[PROVIDED MATERIAL]:
=== Section Start ===
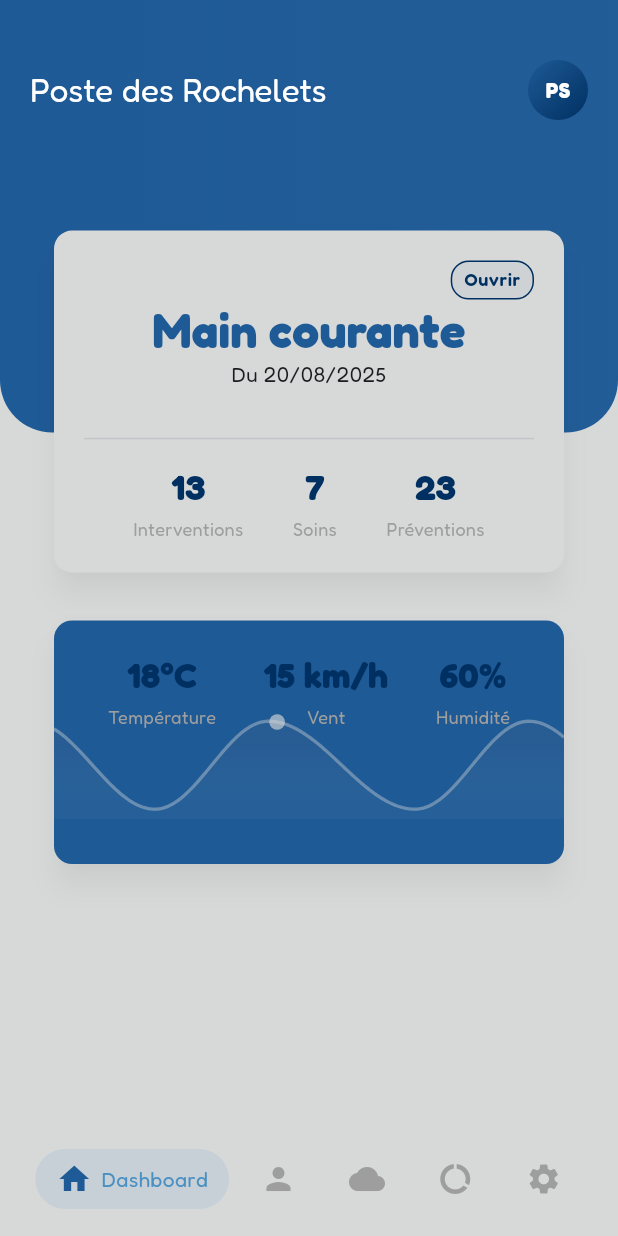
After one commit to Foreclair/foreclair-frontend, a Flutter app: the LayoutView screen opened directly, on a phone screen of 412 x 824 dp. The commit adds this screen. Run offline on Flutter 3.47's test engine with Material 3 defaults, Android fonts, the phone set to English and light mode, and no system bars; our stand-ins replace dio, flutter_secure_storage, flutter_svg, google_fonts, logger; accounts and stored records are empty.

Commit message:
🦫 Rework dashboard and actions

```diff
--- a/lib/assets/fonts/text_utils.dart
+++ b/lib/assets/fonts/text_utils.dart
@@ -1,9 +1,19 @@
 import 'package:flutter/material.dart';
+import 'package:google_fonts/google_fonts.dart';
 
 import '../colors/snsm_colors.dart';
 
-const TextStyle titleLarge = TextStyle(fontSize: 32, fontWeight: FontWeight.bold);
-const TextStyle titleLargeNeutral = TextStyle(fontSize: 32, fontWeight: FontWeight.bold, color: SNSMColors.blanc);
+final TextStyle titleLarge = TextStyle(
+  fontSize: 32,
+  fontWeight: FontWeight.bold,
+  fontFamily: GoogleFonts.poppins().fontFamily,
+);
+final TextStyle titleLargeNeutral = TextStyle(
+  fontSize: 32,
+  fontWeight: FontWeight.bold,
+  color: SNSMColors.blanc,
+  fontFamily: GoogleFonts.poppins().fontFamily,
+);
 
 const TextStyle titleMedium = TextStyle(fontSize: 22, fontWeight: FontWeight.bold);
 const TextStyle titleMediumNeutral = TextStyle(fontSize: 22, fontWeight: FontWeight.bold, color: SNSMColors.blanc);
--- a/lib/src/ui/components/indicator/maree_indicator.dart
+++ b/lib/src/ui/components/indicator/maree_indicator.dart
@@ -11,6 +11,7 @@ class TideCurve extends StatelessWidget {
   final Color gradientStartColor;
   final Color gradientEndColor;
   final double height;
+  final bool isLabelsVisible;
 
   const TideCurve({
     super.key,
@@ -20,6 +21,7 @@ class TideCurve extends StatelessWidget {
     required this.gradientStartColor,
     required this.gradientEndColor,
     this.height = 220,
+    this.isLabelsVisible = false,
   });
 
   @override
@@ -34,6 +36,7 @@ class TideCurve extends StatelessWidget {
           curveColor: curveColor,
           gradientStartColor: gradientStartColor,
           gradientEndColor: gradientEndColor,
+          isLabelsVisible: isLabelsVisible,
         ),
       ),
     );
@@ -46,6 +49,7 @@ class _TideCurvePainter extends CustomPainter {
   final Color curveColor;
   final Color gradientStartColor;
   final Color gradientEndColor;
+  final bool isLabelsVisible;
 
   _TideCurvePainter({
     required this.tides,
@@ -53,6 +57,7 @@ class _TideCurvePainter extends CustomPainter {
     required this.curveColor,
     required this.gradientStartColor,
     required this.gradientEndColor,
+    required this.isLabelsVisible,
   });
 
   static const int totalMinutes = 24 * 60;
@@ -71,15 +76,12 @@ class _TideCurvePainter extends CustomPainter {
 
     // Gradient: start high, end low, but extend bottom area for slow fade
     final gradientPaint = Paint()
-      ..shader =
-          LinearGradient(
+      ..shader = LinearGradient(
         begin: Alignment.topCenter,
         end: Alignment.bottomCenter,
         colors: [gradientStartColor, gradientEndColor],
         stops: [0.0, 1.0], // Full height
-          ).createShader(
-            Rect.fromLTWH(0, size.height * 0.4, size.width, size.height * 0.6), // lower transition
-          )
+      ).createShader(Rect.fromLTWH(0, size.height * 0.4, size.width, size.height * 0.6))
       ..style = PaintingStyle.fill;
 
     // Prepare tide points
@@ -183,10 +185,12 @@ class _TideCurvePainter extends CustomPainter {
       final coeffStr = t.coefficient.toStringAsFixed(0);
 
       // Time label
+      if (isLabelsVisible) {
         textPainter.text = TextSpan(
           text: timeStr,
           style: TextStyle(color: curveColor, fontSize: 11, fontWeight: FontWeight.w500),
         );
+
         textPainter.layout();
         textPainter.paint(canvas, Offset(x - textPainter.width / 2, y - 30));
 
@@ -197,6 +201,7 @@ class _TideCurvePainter extends CustomPainter {
         );
         textPainter.layout();
         textPainter.paint(canvas, Offset(x - textPainter.width / 2, y - 17));
+      }
     }
   }
 
--- /dev/null
+++ b/lib/src/ui/components/navbar/navbar.dart
@@ -0,0 +1,54 @@
+import 'package:flutter/material.dart';
+import 'package:foreclair/assets/colors/snsm_colors.dart';
+
+class NavBar extends StatelessWidget {
+  final int currentIndex;
+  final ValueChanged<int> onTap;
+
+  const NavBar({super.key, required this.currentIndex, required this.onTap});
+
+  @override
+  Widget build(BuildContext context) {
+    return ClipRRect(
+      borderRadius: BorderRadius.circular(30),
+      child: Container(
+        padding: const EdgeInsets.symmetric(vertical: 8),
+        decoration: BoxDecoration(
+          color: Theme.of(context).colorScheme.surface,
+          boxShadow: [BoxShadow(color: Colors.black.withAlpha(15), blurRadius: 20, offset: const Offset(0, 6))],
+        ),
+        child: Row(
+          mainAxisAlignment: MainAxisAlignment.spaceAround,
+          children: [
+            _item(icon: Icons.home, label: "Dashboard", index: 0),
+            _item(icon: Icons.person, label: "Effectifs", index: 1),
+            _item(icon: Icons.wb_cloudy, label: "Météo", index: 2),
+            _item(icon: Icons.data_usage, label: "Statistiques", index: 3),
+            _item(icon: Icons.settings, label: "Paramètres", index: 4),
+          ],
+        ),
+      ),
+    );
+  }
+
+  Widget _item({required IconData icon, required String label, required int index}) {
+    final isSelected = index == currentIndex;
+    return GestureDetector(
+      onTap: () => onTap(index),
+      child: AnimatedContainer(
+        duration: const Duration(milliseconds: 300),
+        padding: const EdgeInsets.symmetric(horizontal: 14, vertical: 8),
+        decoration: BoxDecoration(
+          color: isSelected ? SNSMColors.bleuClair.withAlpha(30) : Colors.transparent,
+          borderRadius: BorderRadius.circular(20),
+        ),
+        child: Row(
+          children: [
+            Icon(icon, color: isSelected ? SNSMColors.bleuOcean : Colors.grey),
+            if (isSelected) ...[const SizedBox(width: 6), Text(label, style: const TextStyle(color: SNSMColors.bleuClair))],
+          ],
+        ),
+      ),
+    );
+  }
+}
--- /dev/null
+++ b/lib/src/ui/pages/dashboard/users/components/dashboard_layout.dart
@@ -0,0 +1,33 @@
+import 'package:flutter/material.dart';
+
+class DashboardLayout extends StatelessWidget {
+  final double height;
+  final List<Widget> children;
+
+  const DashboardLayout({super.key, required this.height, this.children = const []});
+
+  @override
+  Widget build(BuildContext context) {
+    final theme = Theme.of(context);
+
+    return Stack(
+      alignment: Alignment.topCenter,
+      children: [
+        Container(
+          height: height,
+          decoration: BoxDecoration(
+            gradient: LinearGradient(
+              tileMode: TileMode.clamp,
+              colors: [theme.colorScheme.primaryContainer, theme.colorScheme.primaryContainer.withAlpha(250)],
+            ),
+            borderRadius: const BorderRadius.vertical(bottom: Radius.circular(35)),
+          ),
+        ),
+        Padding(
+          padding: const EdgeInsets.only(left: 20, right: 20, top: 40, bottom: 10),
+          child: Column(crossAxisAlignment: CrossAxisAlignment.start, children: children),
+        ),
+      ],
+    );
+  }
+}
--- /dev/null
+++ b/lib/src/ui/pages/dashboard/users/components/dashboard_user_icon.dart
@@ -0,0 +1,36 @@
+import 'package:flutter/material.dart';
+import 'package:foreclair/assets/colors/snsm_colors.dart';
+
+class DashboardUserIcon extends StatelessWidget {
+  final String firstName;
+  final String lastName;
+
+  const DashboardUserIcon({super.key, required this.firstName, required this.lastName});
+
+  @override
+  Widget build(BuildContext context) {
+    final initials = '${firstName.isNotEmpty ? firstName[0] : ''}${lastName.isNotEmpty ? lastName[0] : ''}';
+
+    return Align(
+      alignment: Alignment.topRight,
+      child: Container(
+        width: 40,
+        height: 40,
+        decoration: BoxDecoration(
+          gradient: const LinearGradient(
+            colors: [SNSMColors.bleuOcean, SNSMColors.bleuMarin],
+            begin: Alignment.topLeft,
+            end: Alignment.bottomRight,
+          ),
+          shape: BoxShape.circle,
+        ),
+        child: Center(
+          child: Text(
+            initials.toUpperCase(),
+            style: const TextStyle(color: Colors.white, fontWeight: FontWeight.bold),
+          ),
+        ),
+      ),
+    );
+  }
+}
--- /dev/null
+++ b/lib/src/ui/pages/dashboard/users/components/logbook_card.dart
@@ -0,0 +1,95 @@
+import 'package:flutter/material.dart';
+import 'package:foreclair/assets/fonts/text_utils.dart';
+import 'package:foreclair/utils/units/size_utils.dart';
+
+class LogbookCard extends StatelessWidget {
+  final VoidCallback? onTap;
+
+  const LogbookCard({super.key, this.onTap});
+
+  @override
+  Widget build(BuildContext context) {
+    final theme = Theme.of(context);
+    final date = DateTime.now().toLocal().toString().split(' ')[0].split('-').reversed.join('/');
+
+    return GestureDetector(
+      onTap: onTap,
+      child: Card(
+        elevation: 8.0,
+        margin: const EdgeInsets.all(16.0),
+        shape: RoundedRectangleBorder(borderRadius: BorderRadius.circular(12.0)),
+        child: Container(
+          padding: const EdgeInsets.all(20.0),
+          child: Column(
+            mainAxisAlignment: MainAxisAlignment.spaceBetween,
+            children: [
+              Row(
+                mainAxisAlignment: MainAxisAlignment.spaceBetween,
+                children: [
+                  SizedBox(width: 0),
+                  Container(
+                    padding: const EdgeInsets.symmetric(horizontal: 8.0, vertical: 4.0),
+                    decoration: BoxDecoration(
+                      color: Theme.of(context).primaryColor.withAlpha(10),
+                      borderRadius: BorderRadius.circular(12.0),
+                      border: Border.all(color: Theme.of(context).primaryColor, width: 1.0),
+                    ),
+                    child: Text(
+                      'Ouvrir',
+                      style: Theme.of(
+                        context,
+                      ).textTheme.bodySmall?.copyWith(color: Theme.of(context).primaryColor, fontWeight: FontWeight.w600),
+                    ),
+                  ),
+                ],
+              ),
+
+              Column(
+                children: [
+                  Text(
+                    'Main courante',
+                    style: Theme.of(context).textTheme.headlineLarge?.copyWith(
+                      fontWeight: FontWeight.bold,
+                      color: theme.colorScheme.primaryContainer,
+                    ),
+                    textAlign: TextAlign.center,
+                  ),
+
+                  Text('Du $date', style: bodySmall, textAlign: TextAlign.center),
+                ],
+              ),
+
+              SizedBox(height: context.height(3)),
+              Divider(thickness: 1, color: theme.colorScheme.outline.withAlpha(50)),
+              SizedBox(height: context.height(1)),
+              Row(
+                mainAxisAlignment: MainAxisAlignment.spaceEvenly,
+                children: [
+                  _buildStatItem(context, 'Interventions', '13'),
+                  _buildStatItem(context, 'Soins', '7'),
+                  _buildStatItem(context, 'Préventions', '23'),
+                ],
+              ),
+            ],
+          ),
+        ),
+      ),
+    );
+  }
+
+  Widget _buildStatItem(BuildContext context, String labelc, String value) {
+    return Column(
+      mainAxisAlignment: MainAxisAlignment.center,
+      children: [
+        Text(
+          value,
+          style: Theme.of(
+            context,
+          ).textTheme.headlineSmall?.copyWith(fontWeight: FontWeight.bold, color: Theme.of(context).primaryColor),
+        ),
+        const SizedBox(height: 4.0),
+        Text(labelc, style: label, textAlign: TextAlign.center),
+      ],
+    );
+  }
+}
--- /dev/null
+++ b/lib/src/ui/pages/dashboard/users/components/meteo_card.dart
@@ -0,0 +1,80 @@
+import 'package:flutter/material.dart';
+import 'package:foreclair/src/data/models/meteo/tide/tide_model.dart';
+import 'package:foreclair/src/ui/components/indicator/maree_indicator.dart';
+import 'package:foreclair/utils/units/size_utils.dart';
+
+import '../../../../../../assets/fonts/text_utils.dart';
+
+class MeteoCard extends StatelessWidget {
+  const MeteoCard({super.key});
+
+  @override
+  Widget build(BuildContext context) {
+    final theme = Theme.of(context);
+    final DateTime now = DateTime.now();
+
+    return GestureDetector(
+      onTap: () {},
+      child: Card(
+        color: theme.colorScheme.primaryContainer,
+        elevation: 8.0,
+        margin: const EdgeInsets.all(16.0),
+        shape: RoundedRectangleBorder(borderRadius: BorderRadius.circular(12.0)),
+        child: Stack(
+          children: [
+            Padding(
+              padding: EdgeInsetsGeometry.only(top: 50, bottom: 30),
+              child: TideCurve(
+                tides: [
+                  TideModel(time: now.copyWith(hour: 4, minute: 45), coefficient: 95, isHighTide: false),
+                  TideModel(time: now.copyWith(hour: 10, minute: 5), coefficient: 95, isHighTide: true),
+                  TideModel(time: now.copyWith(hour: 17, minute: 0), coefficient: 95, isHighTide: false),
+                  TideModel(time: now.copyWith(hour: 22, minute: 21), coefficient: 95, isHighTide: true),
+                ],
+                currentTime: now,
+                curveColor: theme.colorScheme.outlineVariant.withAlpha(100),
+                gradientStartColor: theme.colorScheme.onSurfaceVariant.withAlpha(30),
+                gradientEndColor: theme.colorScheme.surface.withAlpha(10),
+                height: context.height(10),
+              ),
+            ),
+
+            Container(
+              padding: const EdgeInsets.all(20.0),
+              child: Column(
+                mainAxisAlignment: MainAxisAlignment.spaceBetween,
+                crossAxisAlignment: CrossAxisAlignment.start,
+                children: [
+                  Row(
+                    mainAxisAlignment: MainAxisAlignment.spaceAround,
+                    children: [
+                      _buildStatItem(context, "Température", "18°C"),
+                      _buildStatItem(context, "Vent", "15 km/h"),
+                      _buildStatItem(context, "Humidité", "60%"),
+                    ],
+                  ),
+                ],
+              ),
+            ),
+          ],
+        ),
+      ),
+    );
+  }
+
+  Widget _buildStatItem(BuildContext context, String labelc, String value) {
+    return Column(
+      mainAxisAlignment: MainAxisAlignment.center,
+      children: [
+        Text(
+          value,
+          style: Theme.of(
+            context,
+          ).textTheme.headlineSmall?.copyWith(fontWeight: FontWeight.bold, color: Theme.of(context).primaryColor),
+        ),
+        const SizedBox(height: 4.0),
+        Text(labelc, style: label, textAlign: TextAlign.center),
+      ],
+    );
+  }
+}
--- /dev/null
+++ b/lib/src/ui/pages/dashboard/users/user_dashboard_page.dart
@@ -0,0 +1,54 @@
+import 'package:flutter/cupertino.dart';
+import 'package:flutter/material.dart';
+import 'package:foreclair/src/ui/pages/dashboard/users/components/dashboard_layout.dart';
+import 'package:foreclair/src/ui/pages/dashboard/users/components/dashboard_user_icon.dart';
+import 'package:foreclair/src/ui/pages/dashboard/users/components/meteo_card.dart';
+import 'package:foreclair/src/ui/pages/logbook/main/logbook_page.dart';
+import 'package:foreclair/utils/units/size_utils.dart';
+
+import 'components/logbook_card.dart';
+
+class UserDashboardPage extends StatefulWidget {
+  const UserDashboardPage({super.key});
+
+  @override
+  State<UserDashboardPage> createState() => _UserDashboardPageState();
+}
+
+class _UserDashboardPageState extends State<UserDashboardPage> {
+  @override
+  Widget build(BuildContext context) {
+    final theme = Theme.of(context);
+
+    return CupertinoPageScaffold(
+      backgroundColor: theme.colorScheme.surface,
+      child: DashboardLayout(
+        height: context.height(35),
+        children: [
+          Row(
+            mainAxisAlignment: MainAxisAlignment.spaceBetween,
+            children: [
+              Text(
+                key: const Key('user_dashboard_title'),
+                'Poste des Rochelets',
+                style: theme.textTheme.titleLarge?.copyWith(color: theme.colorScheme.onPrimaryContainer),
+              ),
+              DashboardUserIcon(key: const Key('user_dashboard_icon'), firstName: "Paul", lastName: "Salaun"),
+            ],
+          ),
+
+          SizedBox(height: context.height(7)),
+
+          LogbookCard(
+            key: const Key('user_dashboard_logbook_card'),
+            onTap: () {
+              Navigator.of(context).push(MaterialPageRoute(builder: (context) => const LogBookPage()));
+            },
+          ),
+
+          MeteoCard(key: const Key('user_dashboard_meteo_card')),
+        ],
+      ),
+    );
+  }
+}
--- /dev/null
+++ b/lib/src/ui/views/layout/layout_view.dart
@@ -0,0 +1,54 @@
+import 'package:flutter/material.dart';
+import 'package:foreclair/src/ui/components/navbar/navbar.dart';
+import 'package:foreclair/src/ui/pages/dashboard/users/user_dashboard_page.dart';
+
+class LayoutView extends StatefulWidget {
+  const LayoutView({super.key});
+
+  @override
+  State<LayoutView> createState() => _LayoutViewState();
+}
+
+class _LayoutViewState extends State<LayoutView> {
+  int index = 0;
+  final controller = PageController();
+
+  final pages = const [
+    Center(child: UserDashboardPage()),
+    Center(child: Text("Page 2")),
+    Center(child: Text("Page 3")),
+    Center(child: Text("Page 4")),
+    Center(child: Text("Page 5")),
+  ];
+
+  @override
+  Widget build(BuildContext context) {
+    return Scaffold(
+      extendBody: true,
+      body: Stack(
+        children: [
+          PageView(
+            key: const Key('pageview'),
+            controller: controller,
+            physics: const BouncingScrollPhysics(),
+            onPageChanged: (i) => setState(() => index = i),
+            children: pages,
+          ),
+          Positioned(
+            left: 20,
+            right: 20,
+            bottom: 10,
+            child: NavBar(
+              key: const Key('navbar'),
+              currentIndex: index,
+              onTap: (i) {
+                setState(() => index = i);
+                controller.animateToPage(i, duration: const Duration(milliseconds: 400), curve: Curves.easeInOut);
+              },
+            ),
+          ),
+        ],
+      ),
+    );
+  }
+}
--- a/lib/utils/text/text_utils.dart
+++ b/lib/utils/text/text_utils.dart
@@ -1,11 +1,9 @@
 class TextUtils {
-  /// Première lettre capitalisée.
   static String capitalize(String text) {
     if (text.isEmpty) return text;
     return text[0].toUpperCase() + text.substring(1);
   }
 
-  /// Première lettre de chaque mot capitalisée.
   static String capitalizeEachWord(String text) {
     return text.split(' ').map((word) => capitalize(word)).join(' ');
   }
```
Also changed, not shown: lib/src/ui/pages/logbook/main/logbook_page.dart (+12 -15 lines), lib/src/ui/views/authentication/login_view.dart (+6 -7 lines), lib/src/ui/views/layout/users/layout_user_view.dart (deleted, +0 -191 lines), lib/src/ui/components/layouts/topography_background.dart (renamed from lib/src/ui/components/container/topography_background.dart), lib/src/ui/components/layouts/wave_container.dart (renamed from lib/src/ui/components/container/wave_container.dart), 3 other files. Lines whose indentation alone changed are shown as unchanged.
=== Section End ===
[WHAT YOU WILL DO]: Scan the data for lines containing "UserDashboardPage" and copy all of them.

[ANSWER]:
+class UserDashboardPage extends StatefulWidget {
+  const UserDashboardPage({super.key});
+  State<UserDashboardPage> createState() => _UserDashboardPageState();
+class _UserDashboardPageState extends State<UserDashboardPage> {
+    Center(child: UserDashboardPage()),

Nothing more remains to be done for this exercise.